The problem: Pull every line with "material" from the entries below.

________

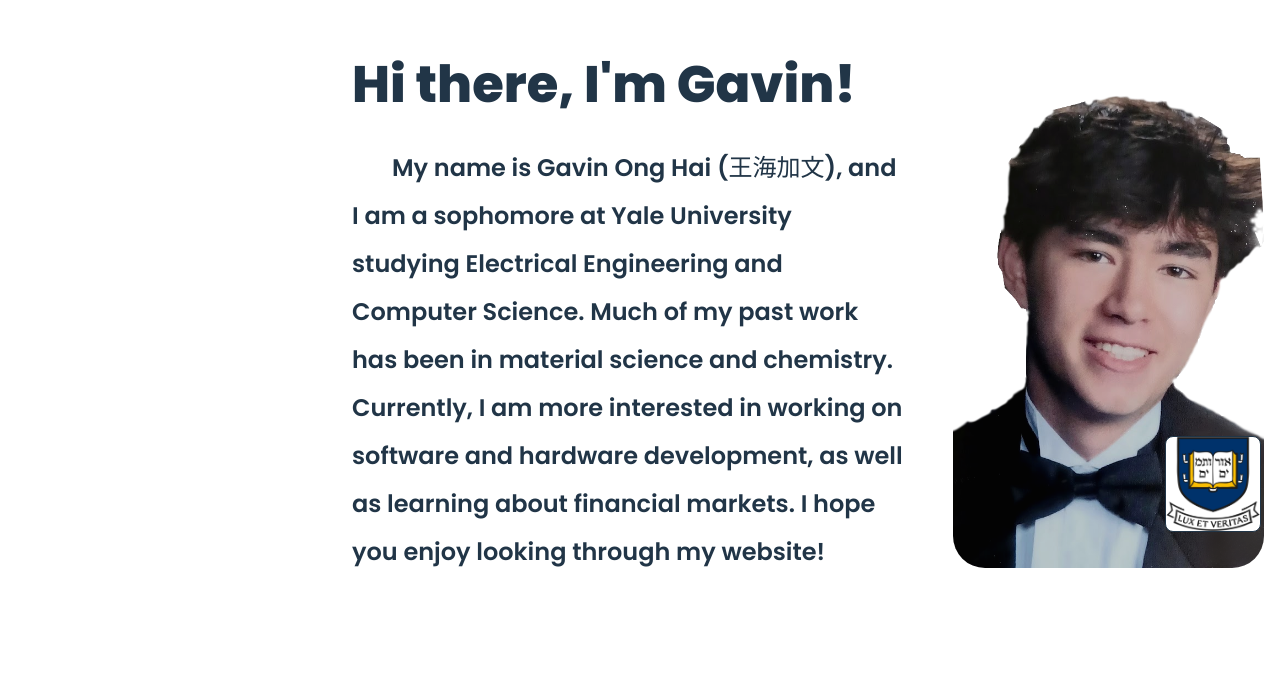
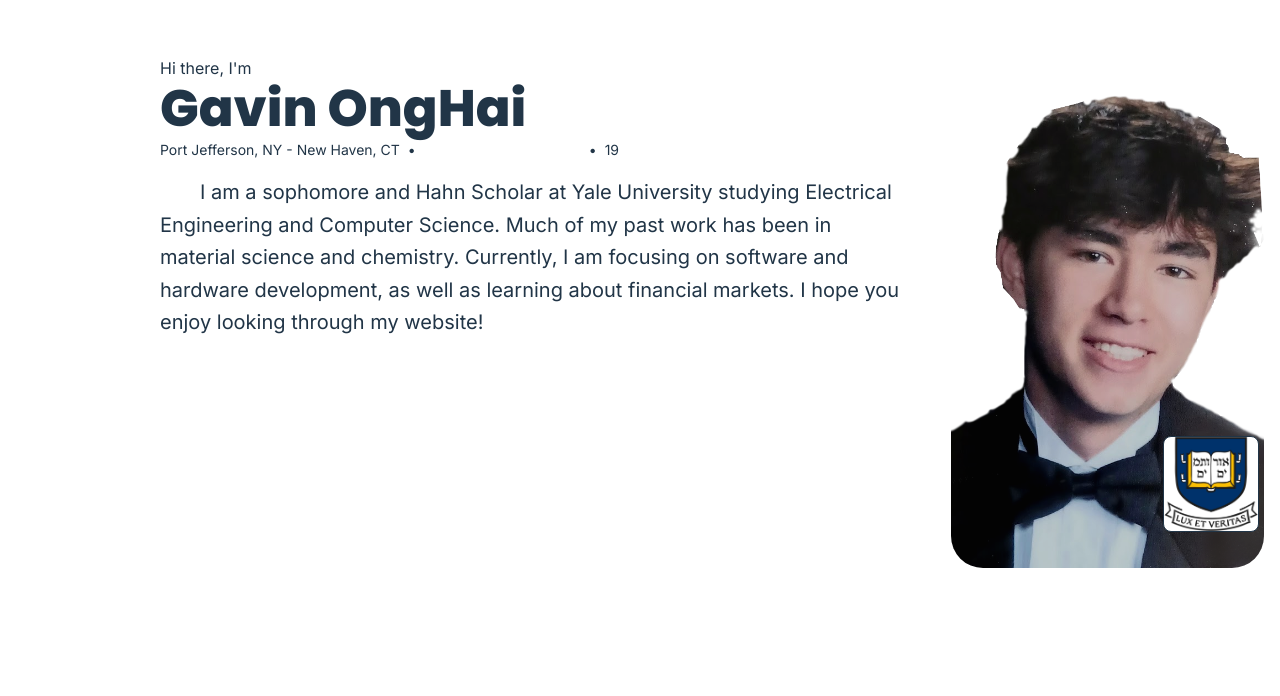
Before and after one commit to onghaig/onghaig.github.io, a React (Vite) app: page / in a window 1280 px wide. Shown: the part 104-800 px from the top of the page. Built offline with nearby package versions, Linux system fonts and the light colour scheme.

Commit message:
added to index.html and src/App.tsx to adjust layo ut and removed unused component; updated styles in index.css; fixed JSX structure in aboutme.tsx;  removed deleted intro.tsx component references.

```diff
--- a/index.html
+++ b/index.html
@@ -2,7 +2,7 @@
 <html lang="en">
   <head>
     <meta charset="UTF-8" />
-    <link rel="icon" type="image/svg+xml" href="/icon.svg" />
+    <link rel="icon" type="image/svg" href="/icon.svg" />
     <meta name="viewport" content="width=device-width, initial-scale=1.0, maximum-scale=1.0, user-scalable=no" />
     <meta name="theme-color" content="#060c14" />
     <meta name="apple-mobile-web-app-capable" content="yes" />
--- a/src/App.tsx
+++ b/src/App.tsx
@@ -14,7 +14,7 @@ function App() {
   return (
     <div className="lg:flex">
       <Sidebar/>
-      <main className="flex-auto lg:ml-72 pt-16 lg:pt-0">
+      <main className="flex-auto lg:ml-24 pt-16 lg:pt-0">
       <AboutMe/>
       <Projects/>
       <Skills/>
--- a/src/components/aboutme.tsx
+++ b/src/components/aboutme.tsx
@@ -4,15 +4,28 @@ export default function AboutMe() {
   return (
     <section id="about" className="relative px-4 lg:px-8 py-16 lg:py-32 flex flex-col lg:flex-row items-center lg:items-start gap-8 lg:gap-0">
         <div className="flex flex-col items-center lg:items-start max-w-3xl text-center lg:text-left">
-          <h1 className="text-3xl lg:text-4xl font-bold mb-4">Hi there, I'm Gavin! </h1>
-        <h3 className="text-lg lg:text-xl text-center lg:text-left font-light max-w-3xl mt-4 lg:indent-10 leading-relaxed">
-          My name is Gavin Ong Hai (王海加文), and I am a sophomore at Yale University
-          studying Electrical Engineering and Computer Science. Much of my past
-          work has been in material science and chemistry. Currently, I am more
-          interested in working on software and hardware development, as well as
+          <p className="font-extralight">
+            Hi there, I'm
+          </p>
+          <h1 className="text-3xl lg:text-4xl font-bold">Gavin OngHai</h1>
+        <div className="flex flex-wrap gap-2 text-sm font-extralight mt-1">
+          <span>Port Jefferson, NY <span>-</span> New Haven, CT</span>
+          <span>•</span>
+          <a
+            href="mailto:gavin.onghai@yale.edu"
+            className="text-blue-600 hover:underline"
+          >
+            gavin.onghai@yale.edu
+          </a>
+          <span>•</span>
+          <span>19</span>
+        </div>
+        <p className="text-lg lg:text-xl text-center lg:text-left font-light max-w-5xl mt-4 lg:indent-10 leading-relaxed">
+          I am a sophomore and Hahn Scholar at Yale University studying Electrical Engineering and Computer Science. Much of my past
+          work has been in material science and chemistry. Currently, I am focusing on software and hardware development, as well as
           learning about financial markets. I hope you enjoy looking through my
           website!
-        </h3>
+        </p>
         </div>
       <MyFace/>
     </section>
--- a/src/components/blog.tsx
+++ b/src/components/blog.tsx
@@ -1,6 +1,6 @@
 export default function Blog() {
     return (
-        <section id="blog" className="relative min-h-screen flex flex-col justify-center px-4 lg:px-8 py-16 lg:py-32">
+        <section id="blog" className="relative flex flex-col justify-center px-4 lg:px-8 py-16 lg:py-32">
                 <h1 className="text-3xl lg:text-4xl font-bold mb-4 text-center lg:text-left">
                     Blog
                 </h1>
--- a/src/components/contact.tsx
+++ b/src/components/contact.tsx
@@ -1,6 +1,6 @@
 export default function Contact() {
     return (
-        <section id="contact" className="relative min-h-screen flex flex-col justify-center px-4 lg:px-8 py-16 lg:py-32">
+        <section id="contact" className="relative flex flex-col justify-center px-4 lg:px-8 py-16 lg:py-32">
                 <h1 className="text-3xl lg:text-4xl font-bold mb-4 text-center lg:text-left">
                     Contact Me
                 </h1>
--- a/src/components/intro.tsx
+++ /dev/null
@@ -1,12 +0,0 @@
-// import { motion } from 'framer-motion'
-
-
-export default function Intro() {
-    return (
-        <section id="intro" className="relative h-screen">
-            <h1 className="text-4xl font-bold mb-4">
-                Welcome to My Portfolio
-            </h1>
-        </section>
-    )
-}
--- a/src/components/projects.tsx
+++ b/src/components/projects.tsx
@@ -1,6 +1,6 @@
 export default function Projects() {
     return (
-        <section id="projects" className="relative px-4 lg:px-8 py-16 lg:py-25 min-h-screen flex flex-col justify-center">
+        <section id="projects" className="relative px-4 lg:px-8 py-16 lg:py-25 flex flex-col justify-center">
                 <h1 className="text-3xl lg:text-4xl font-bold mb-4 text-center lg:text-left">
                     My Projects
                 </h1>
--- a/src/components/resume.tsx
+++ b/src/components/resume.tsx
@@ -1,6 +1,6 @@
 export default function Resume() {
     return (
-        <section id="resume" className="relative min-h-screen flex flex-col justify-center px-4 lg:px-8 py-16 lg:py-32">
+        <section id="resume" className="relative flex flex-col justify-center px-4 lg:px-8 py-16 lg:py-32">
         <div className="flex flex-col items-center lg:items-start text-center lg:text-left">
             <div>
                 <h1 className="text-3xl lg:text-4xl font-bold mb-4">
--- a/src/components/skills.tsx
+++ b/src/components/skills.tsx
@@ -1,6 +1,6 @@
 export default function Skills() {
     return (
-            <section id="skills" className="relative min-h-screen flex flex-col justify-center px-4 lg:px-8 py-16 lg:py-32">
+            <section id="skills" className="relative flex flex-col justify-center px-4 lg:px-8 py-16 lg:py-32">
                 <h1 className="text-3xl lg:text-4xl font-bold mb-4 text-center lg:text-left">
                     Skills
                 </h1>
--- a/src/index.css
+++ b/src/index.css
@@ -55,9 +55,15 @@ h1 {
   }
 }
 
-h2, h3 {
+h2 {
   font-family: var(--font-heading);
   font-size: 1.25em;
+  line-height: 1.6;
+}
+
+h3{
+  font-family: var(--font-body);
+  font-size: 1.1em;
   line-height: 1.6;
 }
 
```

________

Answer section:
-          work has been in material science and chemistry. Currently, I am more
+          work has been in material science and chemistry. Currently, I am focusing on software and hardware development, as well as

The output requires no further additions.